Answer: I have a middle-of-the-road position when it comes to future tax rates. In light of the government’s obligations that you mention, such as national defense, Social Security, health care, and the budget deficit it’s likely that taxes will go up. I agree with Tyler Cowen, the libertarian economist at George Mason University, who argues that the tax cuts from the Bush years were really deferred tax increases. That said, I don’t buy the scare stories that taxes will go so high that our savings will be wiped out. My own guess is that the pressure for revenue without pushing rates too high will lead to major tax reform. The deal would be to offer everyone lower rates in return for closing many loopholes. But that’s just a guess.
On a practical what-can-I-do-today level, one of the best moves anyone can make is diversify the tax treatment of their retirement savings. When you withdraw money from your 401(k) and traditional IRA it will be taxed at your ordinary income rate. I would also save in a Roth-IRA. Your contributions are with after-tax dollars but your withdrawals will be tax free. That could be a huge benefit in retirement.
The other thing is to consider converting money from a traditional IRA into a Roth-IRA in 2010 (or after). You could only convert an IRA into a Roth if your modified gross adjusted income was under $100,000. But the income limit lifts in 2010. The argument for converting strengthens the longer your money can compound. There is also a one-time perk for anyone who converts in 2010. You can pay any taxes owed on the conversion in one year or spread it out over the following two years.
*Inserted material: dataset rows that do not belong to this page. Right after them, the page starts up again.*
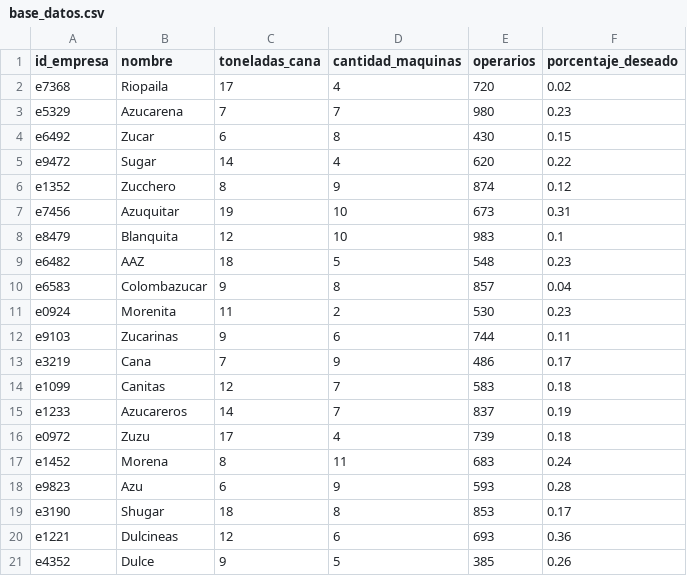
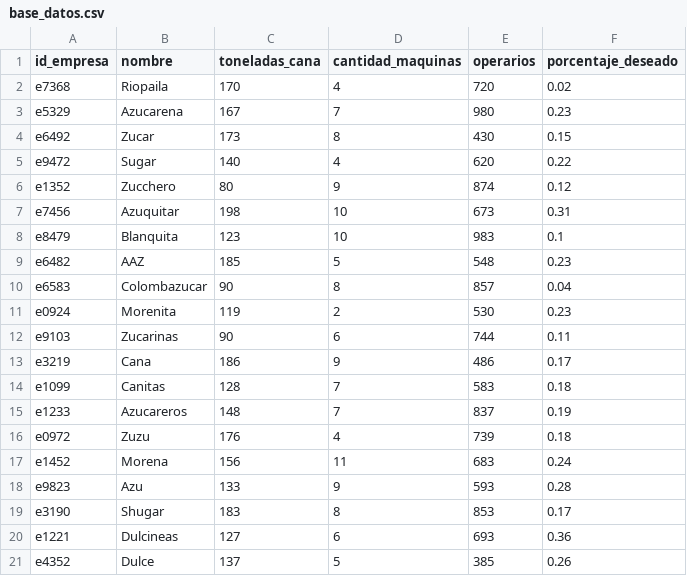
Before and after one commit to giulianavolpi/Aplicacion-DMAIC, a CSV file: base_datos.csv, drawn as a sheet.

```diff
--- a/base_datos.csv
+++ b/base_datos.csv
@@ -1,21 +1,21 @@
 id_empresa,nombre,toneladas_cana,cantidad_maquinas,operarios,porcentaje_deseado
-e7368,Riopaila,17,4,720,0.02
-e5329,Azucarena,7,7,980,0.23
-e6492,Zucar,6,8,430,0.15
-e9472,Sugar,14,4,620,0.22
-e1352,Zucchero,8,9,874,0.12
-e7456,Azuquitar,19,10,673,0.31
-e8479,Blanquita,12,10,983,0.1
-e6482,AAZ,18,5,548,0.23
-e6583,Colombazucar,9,8,857,0.04
-e0924,Morenita,11,2,530,0.23
-e9103,Zucarinas,9,6,744,0.11
-e3219,Cana,7,9,486,0.17
-e1099,Canitas,12,7,583,0.18
-e1233,Azucareros,14,7,837,0.19
-e0972,Zuzu,17,4,739,0.18
-e1452,Morena,8,11,683,0.24
-e9823,Azu,6,9,593,0.28
-e3190,Shugar,18,8,853,0.17
-e1221,Dulcineas,12,6,693,0.36
-e4352,Dulce,9,5,385,0.26
+e7368,Riopaila,170,4,720,0.02
+e5329,Azucarena,167,7,980,0.23
+e6492,Zucar,173,8,430,0.15
+e9472,Sugar,140,4,620,0.22
+e1352,Zucchero,80,9,874,0.12
+e7456,Azuquitar,198,10,673,0.31
+e8479,Blanquita,123,10,983,0.1
+e6482,AAZ,185,5,548,0.23
+e6583,Colombazucar,90,8,857,0.04
+e0924,Morenita,119,2,530,0.23
+e9103,Zucarinas,90,6,744,0.11
+e3219,Cana,186,9,486,0.17
+e1099,Canitas,128,7,583,0.18
+e1233,Azucareros,148,7,837,0.19
+e0972,Zuzu,176,4,739,0.18
+e1452,Morena,156,11,683,0.24
+e9823,Azu,133,9,593,0.28
+e3190,Shugar,183,8,853,0.17
+e1221,Dulcineas,127,6,693,0.36
+e4352,Dulce,137,5,385,0.26
```
Also changed, not shown: 2 other files.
However, if you have to use tax-deferred savings to pay the tax bill it doesn’t pay to convert under most scenarios. You can begin exploring whether conversion makes sense for you at such online sites as rothretirement.com. Amy Feldman of BusinessWeek has a nice story on this: Is a Roth IRA Right for You?